START Information provided

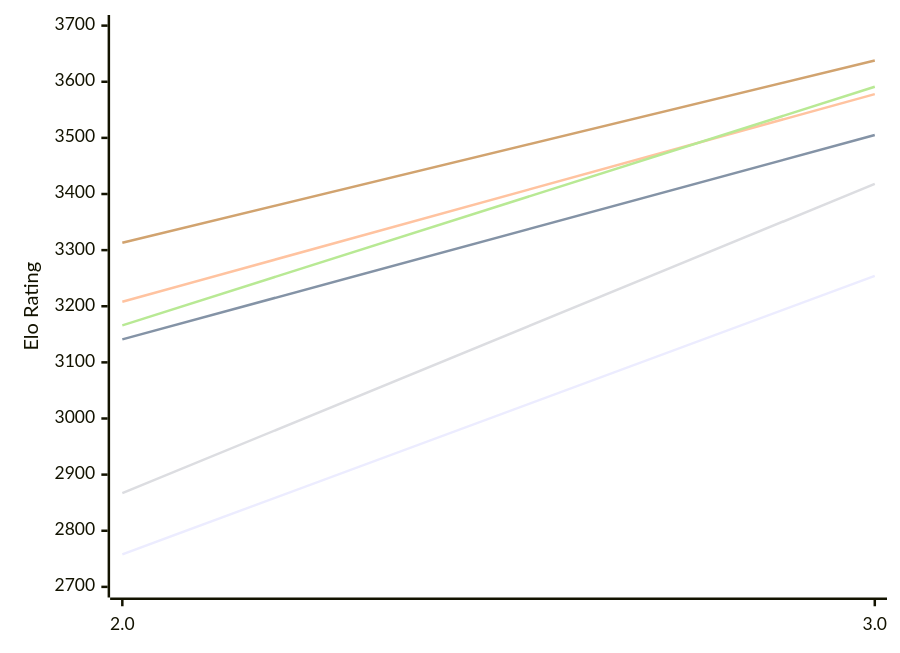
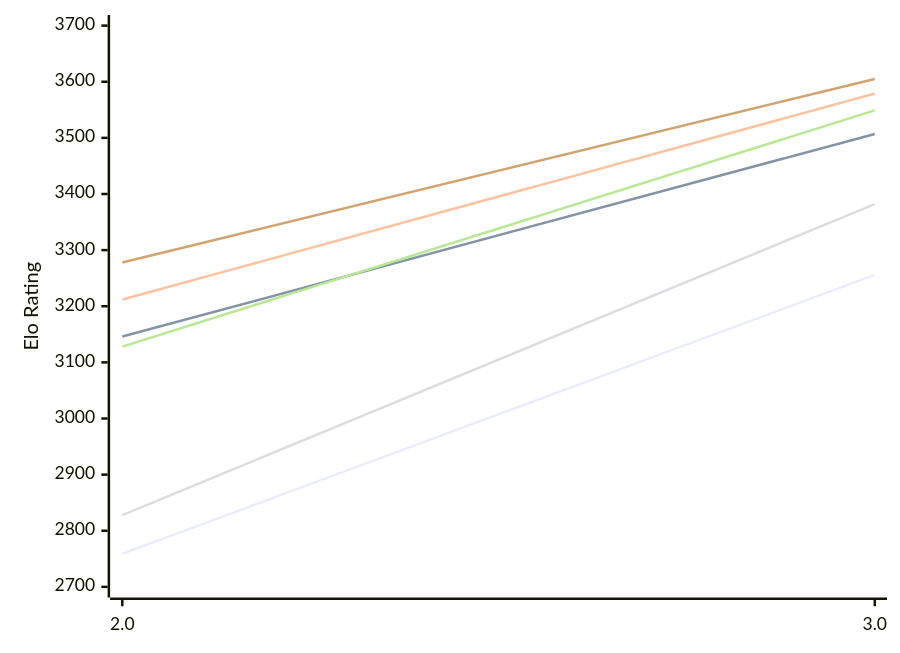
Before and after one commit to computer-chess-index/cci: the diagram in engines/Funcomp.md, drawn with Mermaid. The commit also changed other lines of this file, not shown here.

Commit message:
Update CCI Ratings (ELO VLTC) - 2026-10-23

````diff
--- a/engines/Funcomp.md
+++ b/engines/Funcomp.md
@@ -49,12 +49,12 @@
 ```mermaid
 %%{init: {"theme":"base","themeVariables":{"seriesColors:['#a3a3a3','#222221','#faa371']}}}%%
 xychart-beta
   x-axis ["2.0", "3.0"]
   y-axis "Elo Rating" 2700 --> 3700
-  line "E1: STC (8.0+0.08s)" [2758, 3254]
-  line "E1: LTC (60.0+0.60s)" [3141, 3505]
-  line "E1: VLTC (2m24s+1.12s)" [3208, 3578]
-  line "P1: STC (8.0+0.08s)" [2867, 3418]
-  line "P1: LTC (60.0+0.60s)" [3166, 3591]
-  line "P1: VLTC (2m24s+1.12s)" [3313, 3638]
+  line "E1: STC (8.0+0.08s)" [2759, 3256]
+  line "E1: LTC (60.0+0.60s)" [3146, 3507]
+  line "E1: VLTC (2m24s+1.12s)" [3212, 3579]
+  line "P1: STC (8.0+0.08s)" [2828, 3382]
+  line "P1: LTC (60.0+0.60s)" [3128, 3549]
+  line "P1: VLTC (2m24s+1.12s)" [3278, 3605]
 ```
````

END Information provided
START Information provided

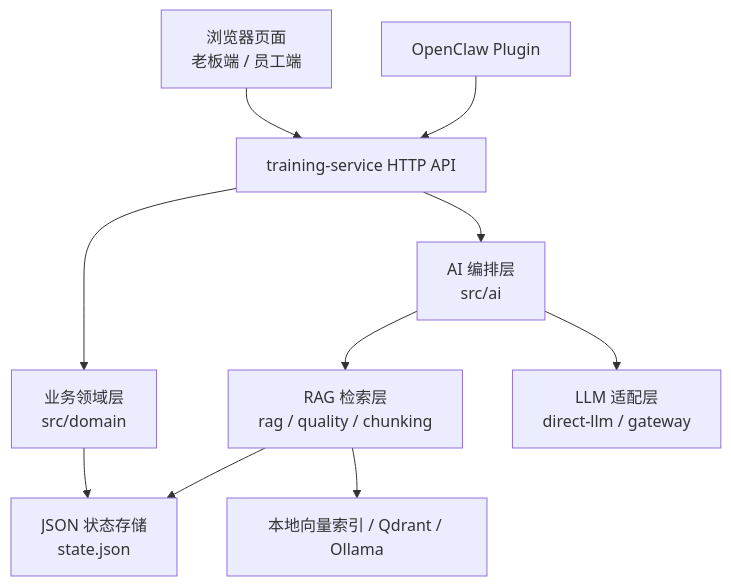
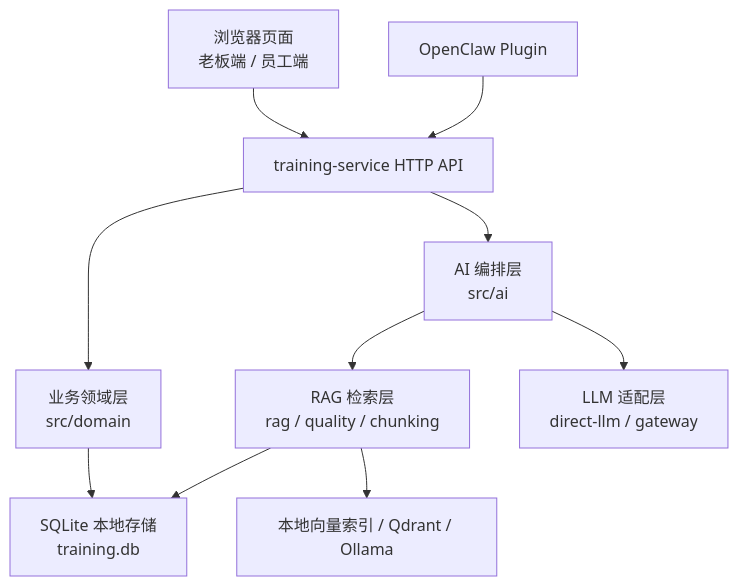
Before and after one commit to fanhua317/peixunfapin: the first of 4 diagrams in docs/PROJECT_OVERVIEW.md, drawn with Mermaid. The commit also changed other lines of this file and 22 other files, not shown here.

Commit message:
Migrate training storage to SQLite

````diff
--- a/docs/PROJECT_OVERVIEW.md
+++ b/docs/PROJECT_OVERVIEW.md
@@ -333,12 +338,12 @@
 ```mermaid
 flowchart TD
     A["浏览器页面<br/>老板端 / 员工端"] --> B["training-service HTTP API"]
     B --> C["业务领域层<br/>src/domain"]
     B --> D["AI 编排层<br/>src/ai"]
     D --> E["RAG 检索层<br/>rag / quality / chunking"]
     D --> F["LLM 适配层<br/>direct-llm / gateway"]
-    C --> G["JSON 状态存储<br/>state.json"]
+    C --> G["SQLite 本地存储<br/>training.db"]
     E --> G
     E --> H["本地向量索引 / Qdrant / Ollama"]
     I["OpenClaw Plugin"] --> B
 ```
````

END Information provided
START Information provided

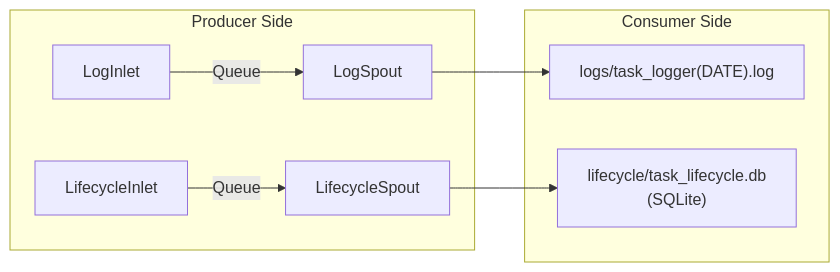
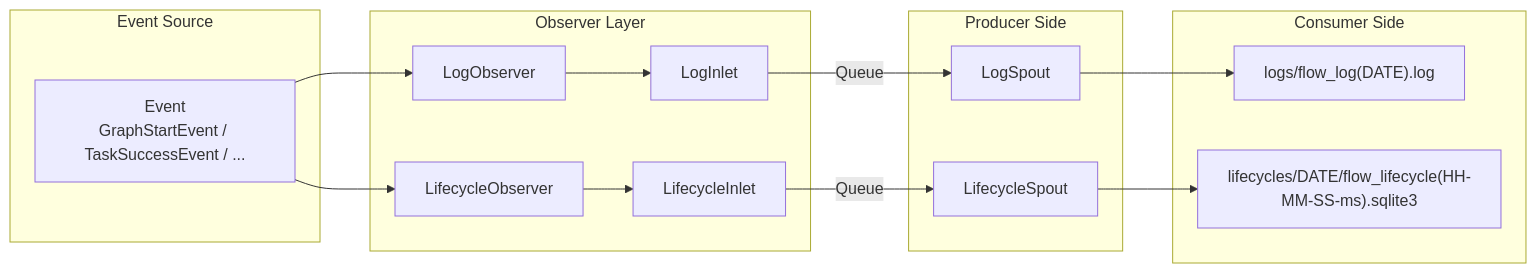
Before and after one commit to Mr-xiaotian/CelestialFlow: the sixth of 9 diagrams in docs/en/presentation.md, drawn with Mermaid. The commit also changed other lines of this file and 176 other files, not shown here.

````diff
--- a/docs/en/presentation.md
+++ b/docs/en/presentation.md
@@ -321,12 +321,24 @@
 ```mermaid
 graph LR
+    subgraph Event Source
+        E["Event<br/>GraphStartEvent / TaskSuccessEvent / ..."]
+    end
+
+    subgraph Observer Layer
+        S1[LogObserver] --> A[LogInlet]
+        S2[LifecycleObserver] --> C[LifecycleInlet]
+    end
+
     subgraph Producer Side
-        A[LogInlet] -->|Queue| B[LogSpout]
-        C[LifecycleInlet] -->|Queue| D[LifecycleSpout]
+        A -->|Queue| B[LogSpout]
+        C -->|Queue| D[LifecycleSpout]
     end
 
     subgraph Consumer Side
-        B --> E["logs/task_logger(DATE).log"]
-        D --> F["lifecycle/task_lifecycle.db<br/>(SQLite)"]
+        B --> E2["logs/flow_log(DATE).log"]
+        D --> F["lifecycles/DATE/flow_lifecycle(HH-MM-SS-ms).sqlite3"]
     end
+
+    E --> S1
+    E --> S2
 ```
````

END Information provided

__Activity__
Look through the preceding entries for the word "engines". Report how many lines hold it, and only that number.

__Answer for this exercise__
3